Data to process
>>>
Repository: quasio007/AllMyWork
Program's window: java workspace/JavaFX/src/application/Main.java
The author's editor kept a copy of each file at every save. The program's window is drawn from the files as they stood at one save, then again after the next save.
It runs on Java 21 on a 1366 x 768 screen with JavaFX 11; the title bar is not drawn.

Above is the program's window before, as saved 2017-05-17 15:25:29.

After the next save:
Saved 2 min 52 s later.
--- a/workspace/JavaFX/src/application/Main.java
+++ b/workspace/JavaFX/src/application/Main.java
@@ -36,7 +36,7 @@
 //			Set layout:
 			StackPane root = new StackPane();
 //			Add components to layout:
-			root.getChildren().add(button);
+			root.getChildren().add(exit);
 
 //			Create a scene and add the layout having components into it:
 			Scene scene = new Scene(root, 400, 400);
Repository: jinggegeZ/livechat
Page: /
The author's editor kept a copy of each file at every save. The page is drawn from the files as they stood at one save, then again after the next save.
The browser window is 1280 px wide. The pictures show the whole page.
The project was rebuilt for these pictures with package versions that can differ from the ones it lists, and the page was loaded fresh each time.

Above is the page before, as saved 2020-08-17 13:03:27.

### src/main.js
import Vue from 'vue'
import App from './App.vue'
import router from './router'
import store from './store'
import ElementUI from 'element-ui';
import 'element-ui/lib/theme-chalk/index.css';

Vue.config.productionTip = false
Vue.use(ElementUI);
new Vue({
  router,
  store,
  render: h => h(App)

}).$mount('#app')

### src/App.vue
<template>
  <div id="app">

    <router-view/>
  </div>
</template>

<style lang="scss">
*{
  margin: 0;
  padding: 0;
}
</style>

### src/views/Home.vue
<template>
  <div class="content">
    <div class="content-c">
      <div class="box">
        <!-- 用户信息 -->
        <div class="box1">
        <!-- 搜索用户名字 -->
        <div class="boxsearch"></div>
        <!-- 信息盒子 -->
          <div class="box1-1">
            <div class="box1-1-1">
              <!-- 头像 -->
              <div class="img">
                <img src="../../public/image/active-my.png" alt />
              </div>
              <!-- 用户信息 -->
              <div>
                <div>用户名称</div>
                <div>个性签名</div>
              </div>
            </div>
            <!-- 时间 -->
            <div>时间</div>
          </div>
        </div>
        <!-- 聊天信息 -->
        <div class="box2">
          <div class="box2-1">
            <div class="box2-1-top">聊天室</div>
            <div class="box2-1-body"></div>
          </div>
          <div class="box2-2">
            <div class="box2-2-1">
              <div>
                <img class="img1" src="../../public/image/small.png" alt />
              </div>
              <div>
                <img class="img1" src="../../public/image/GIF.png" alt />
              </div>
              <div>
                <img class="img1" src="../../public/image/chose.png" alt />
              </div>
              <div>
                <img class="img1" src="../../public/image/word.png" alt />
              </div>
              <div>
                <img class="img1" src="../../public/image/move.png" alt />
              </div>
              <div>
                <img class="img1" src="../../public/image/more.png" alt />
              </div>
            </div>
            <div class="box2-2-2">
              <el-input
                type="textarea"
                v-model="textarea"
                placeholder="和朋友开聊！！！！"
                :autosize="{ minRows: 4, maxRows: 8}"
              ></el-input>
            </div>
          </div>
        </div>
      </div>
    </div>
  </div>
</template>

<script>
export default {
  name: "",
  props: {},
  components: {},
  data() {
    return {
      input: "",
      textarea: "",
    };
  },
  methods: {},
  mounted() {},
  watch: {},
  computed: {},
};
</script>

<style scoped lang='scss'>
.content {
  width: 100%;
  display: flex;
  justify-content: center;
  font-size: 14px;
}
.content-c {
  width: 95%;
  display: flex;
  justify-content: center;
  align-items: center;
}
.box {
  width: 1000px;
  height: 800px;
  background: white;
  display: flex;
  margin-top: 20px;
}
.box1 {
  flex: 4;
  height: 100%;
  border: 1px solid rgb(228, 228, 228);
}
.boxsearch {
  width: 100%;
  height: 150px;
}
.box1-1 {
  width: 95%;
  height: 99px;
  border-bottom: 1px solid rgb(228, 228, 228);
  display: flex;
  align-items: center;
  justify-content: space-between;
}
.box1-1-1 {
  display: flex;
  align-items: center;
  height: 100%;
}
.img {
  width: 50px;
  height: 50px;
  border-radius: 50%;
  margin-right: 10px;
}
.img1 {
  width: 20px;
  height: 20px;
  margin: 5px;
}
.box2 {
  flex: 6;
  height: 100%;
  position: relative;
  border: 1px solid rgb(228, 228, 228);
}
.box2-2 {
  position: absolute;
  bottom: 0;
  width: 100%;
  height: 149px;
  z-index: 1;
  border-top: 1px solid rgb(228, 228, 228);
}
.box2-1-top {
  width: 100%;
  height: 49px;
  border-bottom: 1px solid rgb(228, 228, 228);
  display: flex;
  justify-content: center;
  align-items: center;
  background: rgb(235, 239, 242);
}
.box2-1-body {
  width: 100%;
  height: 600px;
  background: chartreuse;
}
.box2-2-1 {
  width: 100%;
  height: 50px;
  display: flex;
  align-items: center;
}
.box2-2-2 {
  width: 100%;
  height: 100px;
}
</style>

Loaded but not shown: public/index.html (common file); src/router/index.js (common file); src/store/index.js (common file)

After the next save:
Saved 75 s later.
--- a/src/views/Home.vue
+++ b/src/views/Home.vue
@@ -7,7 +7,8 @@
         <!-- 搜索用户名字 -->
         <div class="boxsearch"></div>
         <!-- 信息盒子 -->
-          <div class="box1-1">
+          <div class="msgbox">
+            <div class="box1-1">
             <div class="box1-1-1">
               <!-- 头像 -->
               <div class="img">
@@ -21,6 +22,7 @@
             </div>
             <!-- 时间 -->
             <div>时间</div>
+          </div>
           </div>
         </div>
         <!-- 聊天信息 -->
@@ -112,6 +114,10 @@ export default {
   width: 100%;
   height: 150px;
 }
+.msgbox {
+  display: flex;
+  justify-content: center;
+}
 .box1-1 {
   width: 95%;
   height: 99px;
<<<
What is being asked
Each entry needs to be copied out exactly.

Result of this task
Repository: quasio007/AllMyWork
Program's window: java workspace/JavaFX/src/application/Main.java
The author's editor kept a copy of each file at every save. The program's window is drawn from the files as they stood at one save, then again after the next save.
It runs on Java 21 on a 1366 x 768 screen with JavaFX 11; the title bar is not drawn.

Above is the program's window before, as saved 2017-05-17 15:25:29.

After the next save:
Saved 2 min 52 s later.
--- a/workspace/JavaFX/src/application/Main.java
+++ b/workspace/JavaFX/src/application/Main.java
@@ -36,7 +36,7 @@
 //			Set layout:
 			StackPane root = new StackPane();
 //			Add components to layout:
-			root.getChildren().add(button);
+			root.getChildren().add(exit);
 
 //			Create a scene and add the layout having components into it:
 			Scene scene = new Scene(root, 400, 400);
Repository: jinggegeZ/livechat
Page: /
The author's editor kept a copy of each file at every save. The page is drawn from the files as they stood at one save, then again after the next save.
The browser window is 1280 px wide. The pictures show the whole page.
The project was rebuilt for these pictures with package versions that can differ from the ones it lists, and the page was loaded fresh each time.

Above is the page before, as saved 2020-08-17 13:03:27.

### src/main.js
import Vue from 'vue'
import App from './App.vue'
import router from './router'
import store from './store'
import ElementUI from 'element-ui';
import 'element-ui/lib/theme-chalk/index.css';

Vue.config.productionTip = false
Vue.use(ElementUI);
new Vue({
  router,
  store,
  render: h => h(App)

}).$mount('#app')

### src/App.vue
<template>
  <div id="app">

    <router-view/>
  </div>
</template>

<style lang="scss">
*{
  margin: 0;
  padding: 0;
}
</style>

### src/views/Home.vue
<template>
  <div class="content">
    <div class="content-c">
      <div class="box">
        <!-- 用户信息 -->
        <div class="box1">
        <!-- 搜索用户名字 -->
        <div class="boxsearch"></div>
        <!-- 信息盒子 -->
          <div class="box1-1">
            <div class="box1-1-1">
              <!-- 头像 -->
              <div class="img">
                <img src="../../public/image/active-my.png" alt />
              </div>
              <!-- 用户信息 -->
              <div>
                <div>用户名称</div>
                <div>个性签名</div>
              </div>
            </div>
            <!-- 时间 -->
            <div>时间</div>
          </div>
        </div>
        <!-- 聊天信息 -->
        <div class="box2">
          <div class="box2-1">
            <div class="box2-1-top">聊天室</div>
            <div class="box2-1-body"></div>
          </div>
          <div class="box2-2">
            <div class="box2-2-1">
              <div>
                <img class="img1" src="../../public/image/small.png" alt />
              </div>
              <div>
                <img class="img1" src="../../public/image/GIF.png" alt />
              </div>
              <div>
                <img class="img1" src="../../public/image/chose.png" alt />
              </div>
              <div>
                <img class="img1" src="../../public/image/word.png" alt />
              </div>
              <div>
                <img class="img1" src="../../public/image/move.png" alt />
              </div>
              <div>
                <img class="img1" src="../../public/image/more.png" alt />
              </div>
            </div>
            <div class="box2-2-2">
              <el-input
                type="textarea"
                v-model="textarea"
                placeholder="和朋友开聊！！！！"
                :autosize="{ minRows: 4, maxRows: 8}"
              ></el-input>
            </div>
          </div>
        </div>
      </div>
    </div>
  </div>
</template>

<script>
export default {
  name: "",
  props: {},
  components: {},
  data() {
    return {
      input: "",
      textarea: "",
    };
  },
  methods: {},
  mounted() {},
  watch: {},
  computed: {},
};
</script>

<style scoped lang='scss'>
.content {
  width: 100%;
  display: flex;
  justify-content: center;
  font-size: 14px;
}
.content-c {
  width: 95%;
  display: flex;
  justify-content: center;
  align-items: center;
}
.box {
  width: 1000px;
  height: 800px;
  background: white;
  display: flex;
  margin-top: 20px;
}
.box1 {
  flex: 4;
  height: 100%;
  border: 1px solid rgb(228, 228, 228);
}
.boxsearch {
  width: 100%;
  height: 150px;
}
.box1-1 {
  width: 95%;
  height: 99px;
  border-bottom: 1px solid rgb(228, 228, 228);
  display: flex;
  align-items: center;
  justify-content: space-between;
}
.box1-1-1 {
  display: flex;
  align-items: center;
  height: 100%;
}
.img {
  width: 50px;
  height: 50px;
  border-radius: 50%;
  margin-right: 10px;
}
.img1 {
  width: 20px;
  height: 20px;
  margin: 5px;
}
.box2 {
  flex: 6;
  height: 100%;
  position: relative;
  border: 1px solid rgb(228, 228, 228);
}
.box2-2 {
  position: absolute;
  bottom: 0;
  width: 100%;
  height: 149px;
  z-index: 1;
  border-top: 1px solid rgb(228, 228, 228);
}
.box2-1-top {
  width: 100%;
  height: 49px;
  border-bottom: 1px solid rgb(228, 228, 228);
  display: flex;
  justify-content: center;
  align-items: center;
  background: rgb(235, 239, 242);
}
.box2-1-body {
  width: 100%;
  height: 600px;
  background: chartreuse;
}
.box2-2-1 {
  width: 100%;
  height: 50px;
  display: flex;
  align-items: center;
}
.box2-2-2 {
  width: 100%;
  height: 100px;
}
</style>

Loaded but not shown: public/index.html (common file); src/router/index.js (common file); src/store/index.js (common file)

After the next save:
Saved 75 s later.
--- a/src/views/Home.vue
+++ b/src/views/Home.vue
@@ -7,7 +7,8 @@
         <!-- 搜索用户名字 -->
         <div class="boxsearch"></div>
         <!-- 信息盒子 -->
-          <div class="box1-1">
+          <div class="msgbox">
+            <div class="box1-1">
             <div class="box1-1-1">
               <!-- 头像 -->
               <div class="img">
@@ -21,6 +22,7 @@
             </div>
             <!-- 时间 -->
             <div>时间</div>
+          </div>
           </div>
         </div>
         <!-- 聊天信息 -->
@@ -112,6 +114,10 @@ export default {
   width: 100%;
   height: 150px;
 }
+.msgbox {
+  display: flex;
+  justify-content: center;
+}
 .box1-1 {
   width: 95%;
   height: 99px;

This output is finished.